Pluralism is grounded in the Judeo-Christian worldview
“When Muslims are in the minority, they complain about being oppressed. But the minute they become the majority, they become real oppressors because of the inherent intolerance of their culture.”
So writes Ed Straker in American Thinker. He is describing one of the greatest challenges in the West, i.e. political Islam, AKA Islamism.
What Straker says about Islamism can also be said about fundamentalist atheism. Atheists want freedom of speech until they achieve power. Then they want freedom from religion and seek to stifle free speech. We are witnessing this phenomenon at every turn in North American and European life today.
Free elections one time
In the West, Islamists will use the culture and structure of a free society to end the culture and structure of freedom.
We have seen this argument made in North Africa and the Middle East. In secular authoritarian countries such as Mubarak’s Egypt and Assad’s Syria, militant Islamists want free elections long enough to get a political foothold. But of course they actually despise democracy. Once they have replaced a secular dictator with a religious dictator, they forbid free elections. The Muslim Brotherhood in Egypt is one example of this at play.
Political Islam hates Judeo-Christian theism because it is the foundation of free and pluralistic societies.
It is important to recognize that social and political pluralism rests on the non-pluralistic foundation of Judeo-Christian Theism. In other words, because of Judeo-Christian influence, people are free to have their own ideas, speak their own minds, and challenge other people’s ideas. It is the Judeo-Christian worldview that launched freedom of religion, freedom to assemble, freedom of the press, et al.
The monotheistic faiths of Judaism and Christianity recognize the existence of an infinite, personal God who created the universe with a moral and metaphysical framework.
Jesus affirms the absolute nature of his claims when he says, “I am the way, and the truth, and the life. No one comes to the Father except through me” (John 14:6). The corollary is that those who live within the framework of Christ’s teaching will be free (John 8:31-32).
A pluralistic philosophy (such as the moral and cultural relativism promoted by secularism) will not lead to a pluralistic society. Rather, such systems lead to the power of the sword. This is the stance of fundamentalist atheism.
Pluralism is “the condition of being multiple or plural.” Many Christians regard pluralism as an unmitigated evil. But there’s a distinction to be made between ideological pluralism and the religious, social and political pluralism of a free society. Ideological pluralism is “the belief that no single explanatory system or view of reality can account for all the phenomena of life.” This version of pluralism directly contradicts the Bible.
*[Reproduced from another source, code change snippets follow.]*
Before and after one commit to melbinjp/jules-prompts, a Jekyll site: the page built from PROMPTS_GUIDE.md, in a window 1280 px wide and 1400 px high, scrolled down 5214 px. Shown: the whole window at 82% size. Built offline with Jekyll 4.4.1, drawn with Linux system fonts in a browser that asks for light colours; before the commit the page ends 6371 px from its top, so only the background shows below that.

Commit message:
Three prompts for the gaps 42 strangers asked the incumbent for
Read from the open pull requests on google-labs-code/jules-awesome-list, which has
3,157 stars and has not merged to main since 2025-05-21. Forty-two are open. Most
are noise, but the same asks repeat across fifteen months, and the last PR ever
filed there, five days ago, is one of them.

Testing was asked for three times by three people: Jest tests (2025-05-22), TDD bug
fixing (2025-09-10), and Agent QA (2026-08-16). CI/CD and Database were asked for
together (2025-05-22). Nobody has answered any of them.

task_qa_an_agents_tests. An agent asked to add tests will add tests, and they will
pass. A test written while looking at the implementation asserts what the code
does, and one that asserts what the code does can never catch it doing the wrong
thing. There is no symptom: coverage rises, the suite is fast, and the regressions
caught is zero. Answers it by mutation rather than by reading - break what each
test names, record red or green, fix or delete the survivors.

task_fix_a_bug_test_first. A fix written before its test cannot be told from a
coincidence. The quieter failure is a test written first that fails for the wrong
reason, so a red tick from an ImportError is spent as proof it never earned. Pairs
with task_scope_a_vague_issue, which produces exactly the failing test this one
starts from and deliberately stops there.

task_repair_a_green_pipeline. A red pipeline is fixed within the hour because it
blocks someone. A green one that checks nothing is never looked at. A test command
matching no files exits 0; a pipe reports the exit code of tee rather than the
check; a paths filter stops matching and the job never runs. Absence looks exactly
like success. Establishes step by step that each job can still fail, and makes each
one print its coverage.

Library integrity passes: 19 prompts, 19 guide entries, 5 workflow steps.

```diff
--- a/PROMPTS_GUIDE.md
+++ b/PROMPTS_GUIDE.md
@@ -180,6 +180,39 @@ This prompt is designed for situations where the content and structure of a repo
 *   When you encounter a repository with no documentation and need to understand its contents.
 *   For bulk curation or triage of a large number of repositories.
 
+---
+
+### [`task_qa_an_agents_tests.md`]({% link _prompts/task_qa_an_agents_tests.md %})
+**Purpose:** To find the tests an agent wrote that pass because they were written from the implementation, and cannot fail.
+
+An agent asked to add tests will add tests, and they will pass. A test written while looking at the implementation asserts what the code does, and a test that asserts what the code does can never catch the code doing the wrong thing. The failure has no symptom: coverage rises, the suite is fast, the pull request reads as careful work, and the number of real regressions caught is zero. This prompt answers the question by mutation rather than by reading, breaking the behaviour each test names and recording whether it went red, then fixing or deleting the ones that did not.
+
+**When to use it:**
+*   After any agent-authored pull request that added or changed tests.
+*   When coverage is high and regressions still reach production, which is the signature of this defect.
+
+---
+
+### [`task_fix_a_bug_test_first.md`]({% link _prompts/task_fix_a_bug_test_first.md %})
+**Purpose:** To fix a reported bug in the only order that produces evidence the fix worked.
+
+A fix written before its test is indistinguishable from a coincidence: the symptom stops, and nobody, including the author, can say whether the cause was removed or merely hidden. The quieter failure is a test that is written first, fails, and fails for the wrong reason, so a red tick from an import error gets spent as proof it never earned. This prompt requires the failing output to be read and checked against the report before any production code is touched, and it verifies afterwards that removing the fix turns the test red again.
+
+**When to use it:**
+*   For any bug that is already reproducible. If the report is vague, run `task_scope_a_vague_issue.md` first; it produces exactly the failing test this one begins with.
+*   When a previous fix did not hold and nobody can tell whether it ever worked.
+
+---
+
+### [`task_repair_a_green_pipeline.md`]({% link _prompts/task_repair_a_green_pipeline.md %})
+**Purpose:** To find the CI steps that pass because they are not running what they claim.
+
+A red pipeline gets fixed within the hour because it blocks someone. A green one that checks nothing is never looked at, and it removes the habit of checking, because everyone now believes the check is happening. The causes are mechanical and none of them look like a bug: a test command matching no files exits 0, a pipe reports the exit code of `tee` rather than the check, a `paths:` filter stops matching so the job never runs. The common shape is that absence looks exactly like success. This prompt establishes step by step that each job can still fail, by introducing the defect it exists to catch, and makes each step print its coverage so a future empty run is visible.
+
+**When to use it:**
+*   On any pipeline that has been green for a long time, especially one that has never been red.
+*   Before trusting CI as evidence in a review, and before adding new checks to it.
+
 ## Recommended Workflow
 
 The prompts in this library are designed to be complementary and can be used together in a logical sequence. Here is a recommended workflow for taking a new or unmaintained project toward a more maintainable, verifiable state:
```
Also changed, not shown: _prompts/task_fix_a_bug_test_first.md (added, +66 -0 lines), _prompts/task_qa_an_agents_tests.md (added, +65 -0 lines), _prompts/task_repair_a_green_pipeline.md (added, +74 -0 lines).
Political/social pluralism, on the other hand, is the “condition in which numerous distinct ethnic, religious, or cultural groups are present and tolerated within a society.”
Consider these three significant propositions about pluralism:
- Free societies allow for social, religious and political pluralism.
- Ideological pluralism (relativism/amalgamation of religions) will not produce political pluralism or free societies.
- It took Judeo-Christian Theism (non-ideological pluralism) to produce FREEDOM!
Ideas have consequences! For example, ideological pluralism (which can be summed up as moral and metaphysical relativism) has only one virtue: tolerance. In a society where morals are relative, any moral absolute must be crushed, removed from society. This leads to tyranny as witnessed in Mao, Stalin and Hitler and their attempts to rid the universe and the nation of God.
On the other hand, Judeo-Christian Theism (moral and metaphysical absolutes) led to the most profound political document of all time. That document affirms, “We hold these truths to be self-evident, that all men are created equal, that they are endowed by their Creator with certain unalienable Rights, that among these are Life, Liberty and the pursuit of Happiness.”
The greatest experiment in human freedom begins with an acknowledgement of God the Creator endowing human beings with unalienable rights (freedoms). These rights are not granted by human government and thus cannot be taken away by human government. This is the root and grounding of free societies.
In summary, the founders of the USA understood that one belief system created the conditions for freedom. Public policy based on Judeo-Christian Theism led to freedom of religion for all people and to civil rights – moral freedom. In contrast, public policy based on an atheistic belief system leads to freedom from religion. This is tyranny and immoral imperialism.
Both political Islam and fundamentalist atheism oppose Judeo-Christian Theism. It is the existence of absolute Truth and the pursuit of truth that create the conditions for free societies.
- Darrow Miller